First, I should point out that the books on bamboo I own are mainly used for enjoyment and as a catalog of different species and forms that are available. I don't necessarily use them -- this book included -- as references for cold hardiness, rate of growth, etc. My climate differs from that of the author's garden significantly (he gardens in England, with significantly cooler in summers and warmer in winters than here in the Midwest -- at least historically.


Different climate means different growth habits, most notably in the area of spread. So when the author writes that a particular bamboo is a slow spreader, or is quite cold-hardy, that doesn't necessarily mean it will behave that way in my garden. (I've found no Phyllostachys that are "slow spreaders" for instance.)


I really love the photos included in this book. Although there are not photos for every single bamboo mentioned, there are lots of them. They also are varied enough to keep your eye's interest -- there are many species of bamboos that look very similar to each other. Variety is what keeps this interesting!

The photos that compare side-by-side bamboo culms and leaves are some of my favorites.


There are several detailed illustrations in the book, especially in the beginning sections that describe bamboo physiology in more detail than most gardeners probably want. Quite informative though.


My favorite feature though is probably the sketches of the plants:


These were provided for most listed species to give you an idea of their growth habits. Some bamboos grow more upright, while others tend to be leaners. If I had consulted this book before planting my Phyllostachys glauca 'Yunzhu' I would have seen that I'd eventually have problems with it leaning into my neighbor's yard -- which is why I removed it.


There are lots of photos of bamboo in garden settings too, which is really helpful and helps convince the reader that bamboo can make quite a statement in the garden. I spent many hours every winter week looking through this book when I was new to bamboos back in 2007 and 2008 -- I use it less now that I have some good-sized bamboos to enjoy out the window.



In summary, this is my favorite book on bamboo. Plenty of beautiful photographs, decent information although not entirely applicable to all garden climates, and quite useful illustrations. It's not definitive as a reference though, as it was published in 2005 and there have been more recent species introductions. Note that it does not include much if any information on tropical or subtropical bamboos -- it's about temperate plants.


My four book review questions:

Am I glad to have it on my bookshelf?    Yes!
Would I be disappointed if I misplaced it it?   Yes.
Will I read it again?   Will I refer to it again?
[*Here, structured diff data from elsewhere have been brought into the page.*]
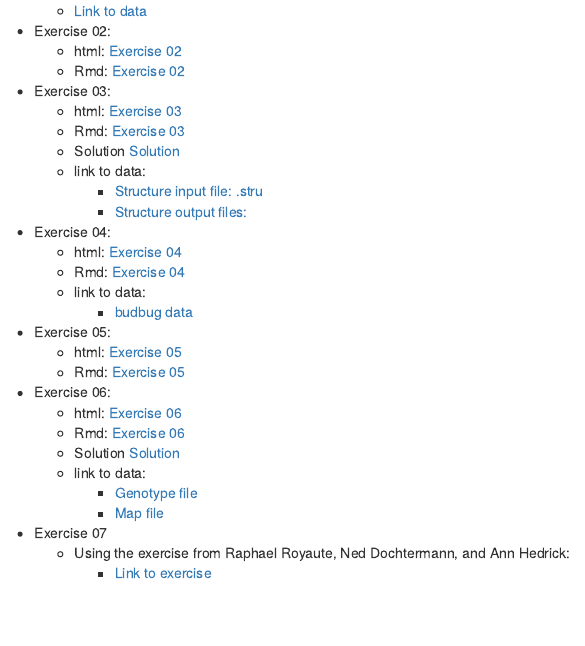
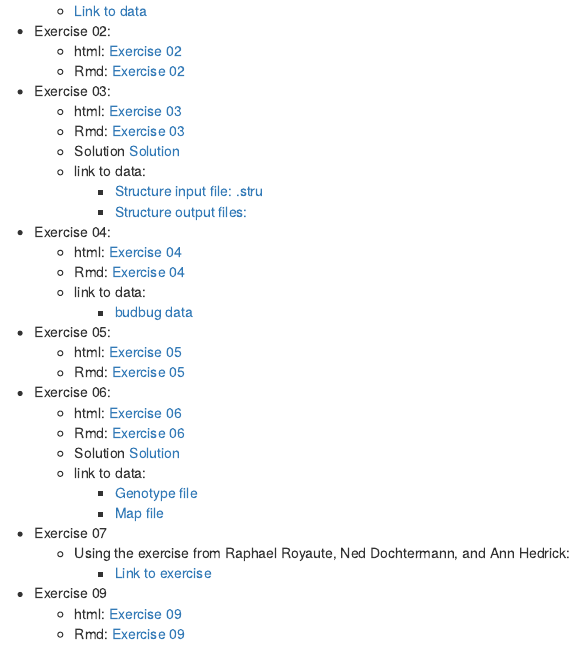
Before and after one commit to rsbrennan/EvolutionaryGenomics, an R Markdown document (exercises.Rmd): the page in a window 1100 px wide, from 200 px down. The pictures show the output file exercises.html that the author committed with the source, opened offline; library style sheets and scripts come from the installed R packages.

Commit message:
exercise schedule

```diff
--- a/exercises.Rmd
+++ b/exercises.Rmd
@@ -41,3 +41,8 @@ output: html_document
 - Exercise 07
     - Using the exercise from Raphael Royaute, Ned Dochtermann, and Ann Hedrick:
         - [Link to exercise](https://github.com/rsbrennan/h2_breeders_equation/blob/master/Evolving%20Crickets%20Lab.pdf)
+
+
+- Exercise 09
+    - html: [Exercise 09](./Exercises/Exercise_09.html)
+    - Rmd: [Exercise 09](./Exercises/Exercise_09.Rmd)
```
Also changed, not shown: exercises.html.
Yes, but probably less and less as my bamboos mature.
Would I give it as a gift?   Yes, but only to gardeners with any interest in bamboo.
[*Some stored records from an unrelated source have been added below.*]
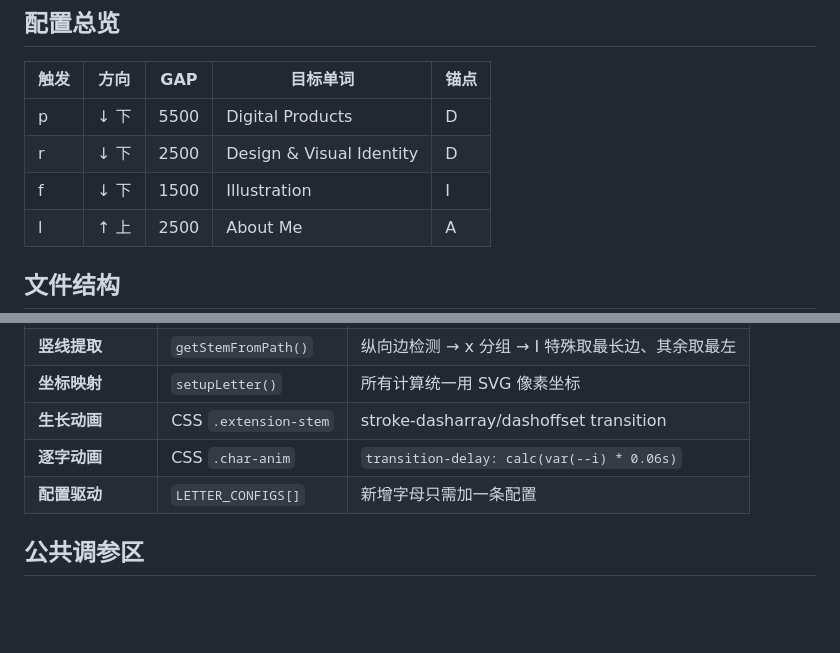
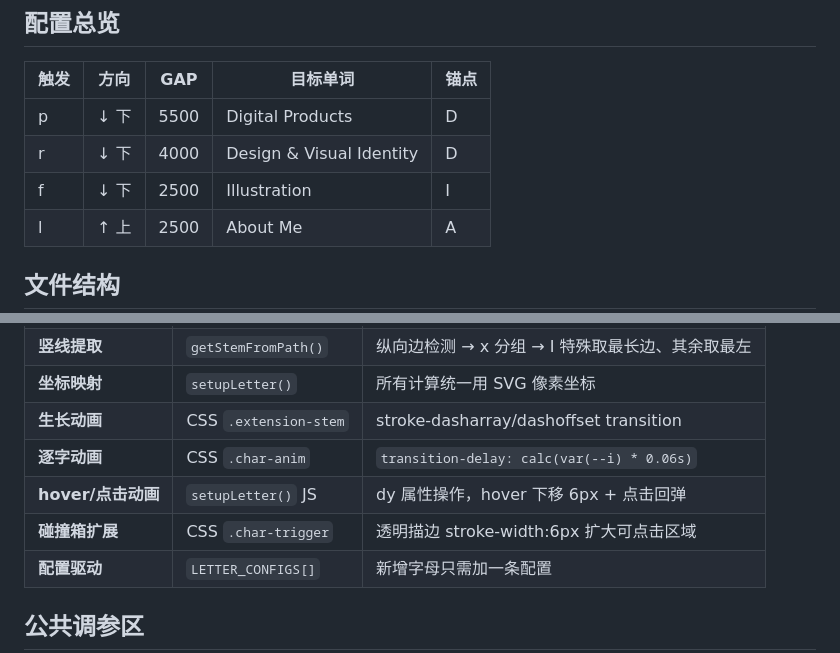
Before and after one commit to zyq25608-art/portfolio, a Markdown page: MAP.md, 2 parts joined by grey strips. GitHub-like rendering; blank space fills up the shorter version.

Commit message:
更新MAP — 标题动画设置

```diff
--- a/MAP.md
+++ b/MAP.md
@@ -9,8 +9,8 @@
 | 触发 | 方向 | GAP | 目标单词 | 锚点 |
 |------|------|-----|----------|------|
 | p | ↓ 下 | 5500 | Digital Products | D |
-| r | ↓ 下 | 2500 | Design & Visual Identity | D |
-| f | ↓ 下 | 1500 | Illustration | I |
+| r | ↓ 下 | 4000 | Design & Visual Identity | D |
+| f | ↓ 下 | 2500 | Illustration | I |
 | l | ↑ 上 | 2500 | About Me | A |
 
 ## 文件结构
@@ -68,6 +68,8 @@ Resize：
 | **坐标映射** | `setupLetter()` | 所有计算统一用 SVG 像素坐标 |
 | **生长动画** | CSS `.extension-stem` | stroke-dasharray/dashoffset transition |
 | **逐字动画** | CSS `.char-anim` | `transition-delay: calc(var(--i) * 0.06s)` |
+| **hover/点击动画** | `setupLetter()` JS | dy 属性操作，hover 下移 6px + 点击回弹 |
+| **碰撞箱扩展** | CSS `.char-trigger` | 透明描边 stroke-width:6px 扩大可点击区域 |
 | **配置驱动** | `LETTER_CONFIGS[]` | 新增字母只需加一条配置 |
 
 ## 公共调参区
```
If you missed them, here are my previous book reviews from this season:

The Garden Club of America
The Forest Unseen
The Roots of My Obsession
Missouri Wildflowers
Hardy Succulents
The Beginner's Guide to Growing Heirloom Vegetables
Botany for Gardeners

.

Blog Widget by LinkWithin
theblooominggarden.wordpress.com  – (December 22, 2013 at 7:27 AM)  

I haven't come across this book but I have visited Paul's nursery which isn't too far from here. He is so enthusiastic about bamboos that you come away feeling that you really need far more bamboos than your garden needs or has room for.
A good review I shall look out for the book.
Chloris

Post a Comment

  © Blogger template Shush by Ourblogtemplates.com 2009

Back to TOP